Coordination in mental health: a priority in emergencies
In emergency situations, one of the priorities is to protect and improve people’s mental health and psychosocial well being. Achieving this requires coordinated action by those providing humanitarian assistance, including government entities, nongovernmental organizations, and civil society groups involved in mental health and psychosocial support (MHPSS).
In this context, PAHO/WHO held a regional virtual course (for Latin America) entitled Coordination of Mental Health and Psychosocial Support, aimed at adequately and meaningfully incorporating mental health and psychosocial support into emergency preparedness and response plans in the Region of the Americas.
The course emphasized the need to develop technical working groups on mental health and psychosocial support in humanitarian emergencies and disaster situations and to facilitate technical working groups (TWG) on MHPSS at the intersectoral level, in accordance with international principles governing humanitarian action.
“The course on coordination mechanisms for mental health and psychosocial support contributed to strengthening governance and organizing actions at the national level. Knowledge was shared on the subject of mental health and psychosocial support in emergencies; a work plan was created; and an intersectoral technical group was established as a reference resource on mental health and psychosocial support.” Catarina Dahl, PAHO/WHO Brazil.
The course participants included emergency responders from health institutions and international organizations and humanitarian aid workers from Bolivia, Brazil, Costa Rica, Guatemala, Honduras, Mexico, Nicaragua, Panama, Peru, and Venezuela. The Area of Responsibility within the Global Protection Cluster, UNHCR, IOM, UNAIDS, UNFPA, the International Federation of the Red Cross, and the Psychosocial Health Care Center (CAPS) of Peru collaborated.
Corinne Sciortino, Coordinator of the UNICEF Child Protection Area in Emergencies in Brazil stated that “the course represented the first step toward the creation of an interagency intersectoral task force where the main actors from different areas and organizations were identified and engaged".
In addition, particular attention was paid to how to fight the stigma and discrimination experienced by people with mental illness. Seydi Segura of Costa Rica’s Ministry of Health mentioned that: "This is an area in Costa Rica where significant progress still needs to be made, as stigma and discrimination are attached to use of the mental health service”.

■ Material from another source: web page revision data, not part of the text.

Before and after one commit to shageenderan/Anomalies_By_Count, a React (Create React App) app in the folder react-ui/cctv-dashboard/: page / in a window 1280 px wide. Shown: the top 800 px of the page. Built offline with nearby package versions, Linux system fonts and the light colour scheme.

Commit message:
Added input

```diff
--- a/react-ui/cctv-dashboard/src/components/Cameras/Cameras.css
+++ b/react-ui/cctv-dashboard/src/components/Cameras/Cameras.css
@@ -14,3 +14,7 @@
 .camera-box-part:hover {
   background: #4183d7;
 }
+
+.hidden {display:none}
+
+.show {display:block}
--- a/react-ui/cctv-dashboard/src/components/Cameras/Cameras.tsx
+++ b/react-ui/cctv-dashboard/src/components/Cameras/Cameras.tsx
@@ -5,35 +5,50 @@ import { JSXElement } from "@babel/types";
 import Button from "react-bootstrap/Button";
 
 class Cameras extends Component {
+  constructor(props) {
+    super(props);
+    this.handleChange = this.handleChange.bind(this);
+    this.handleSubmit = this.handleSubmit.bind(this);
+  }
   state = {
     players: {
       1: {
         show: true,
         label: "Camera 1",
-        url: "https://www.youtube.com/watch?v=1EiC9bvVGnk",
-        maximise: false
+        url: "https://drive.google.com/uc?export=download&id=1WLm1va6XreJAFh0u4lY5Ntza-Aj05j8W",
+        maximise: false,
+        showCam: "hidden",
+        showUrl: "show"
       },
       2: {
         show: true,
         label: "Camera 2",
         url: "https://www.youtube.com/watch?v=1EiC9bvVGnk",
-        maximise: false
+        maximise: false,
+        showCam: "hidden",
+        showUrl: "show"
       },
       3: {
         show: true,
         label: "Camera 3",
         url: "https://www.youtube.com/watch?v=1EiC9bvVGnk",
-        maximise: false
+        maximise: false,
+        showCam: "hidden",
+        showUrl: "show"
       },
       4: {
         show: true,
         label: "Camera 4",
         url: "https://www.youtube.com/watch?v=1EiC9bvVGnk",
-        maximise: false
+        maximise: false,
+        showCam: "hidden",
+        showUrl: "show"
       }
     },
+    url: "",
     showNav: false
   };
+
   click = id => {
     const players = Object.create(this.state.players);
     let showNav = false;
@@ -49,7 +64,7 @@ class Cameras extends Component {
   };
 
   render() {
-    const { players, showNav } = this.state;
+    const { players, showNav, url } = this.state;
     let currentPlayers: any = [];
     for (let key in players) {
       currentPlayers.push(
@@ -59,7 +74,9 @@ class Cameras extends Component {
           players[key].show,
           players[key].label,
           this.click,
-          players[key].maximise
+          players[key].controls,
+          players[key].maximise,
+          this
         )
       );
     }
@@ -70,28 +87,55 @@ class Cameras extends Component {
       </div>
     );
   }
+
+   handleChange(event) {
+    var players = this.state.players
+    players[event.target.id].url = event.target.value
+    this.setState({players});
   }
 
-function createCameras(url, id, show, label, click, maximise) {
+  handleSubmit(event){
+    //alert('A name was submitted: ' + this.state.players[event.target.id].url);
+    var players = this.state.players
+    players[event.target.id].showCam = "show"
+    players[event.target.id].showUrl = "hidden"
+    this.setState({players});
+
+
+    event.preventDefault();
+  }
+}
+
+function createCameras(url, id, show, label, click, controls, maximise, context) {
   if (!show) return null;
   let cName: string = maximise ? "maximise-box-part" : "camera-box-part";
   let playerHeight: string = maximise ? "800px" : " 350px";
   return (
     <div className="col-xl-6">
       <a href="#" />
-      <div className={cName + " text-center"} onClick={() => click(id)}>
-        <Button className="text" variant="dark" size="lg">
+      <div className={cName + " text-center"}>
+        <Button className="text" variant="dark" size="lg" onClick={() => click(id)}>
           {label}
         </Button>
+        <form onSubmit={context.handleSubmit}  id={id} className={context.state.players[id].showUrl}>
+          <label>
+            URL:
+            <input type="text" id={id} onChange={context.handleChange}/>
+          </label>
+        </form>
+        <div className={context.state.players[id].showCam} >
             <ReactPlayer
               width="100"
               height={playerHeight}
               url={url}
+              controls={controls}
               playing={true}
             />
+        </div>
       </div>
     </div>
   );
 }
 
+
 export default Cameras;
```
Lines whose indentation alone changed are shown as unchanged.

Elis Viviane Hoffmanndel of the Brazilian Ministry of Citizenship stressed that “the course added content to the knowledge acquired in everyday work. Although I have 12 years of experience working in mental health, the course added a great deal of extra information on topics that I had no knowledge of."
PAHO will continue to promote the creation and development of intersectoral coordination mechanisms for mental health and psychosocial well-being in emergency situations and to offer support for the effective creation of technical working groups in collaboration with other organizations.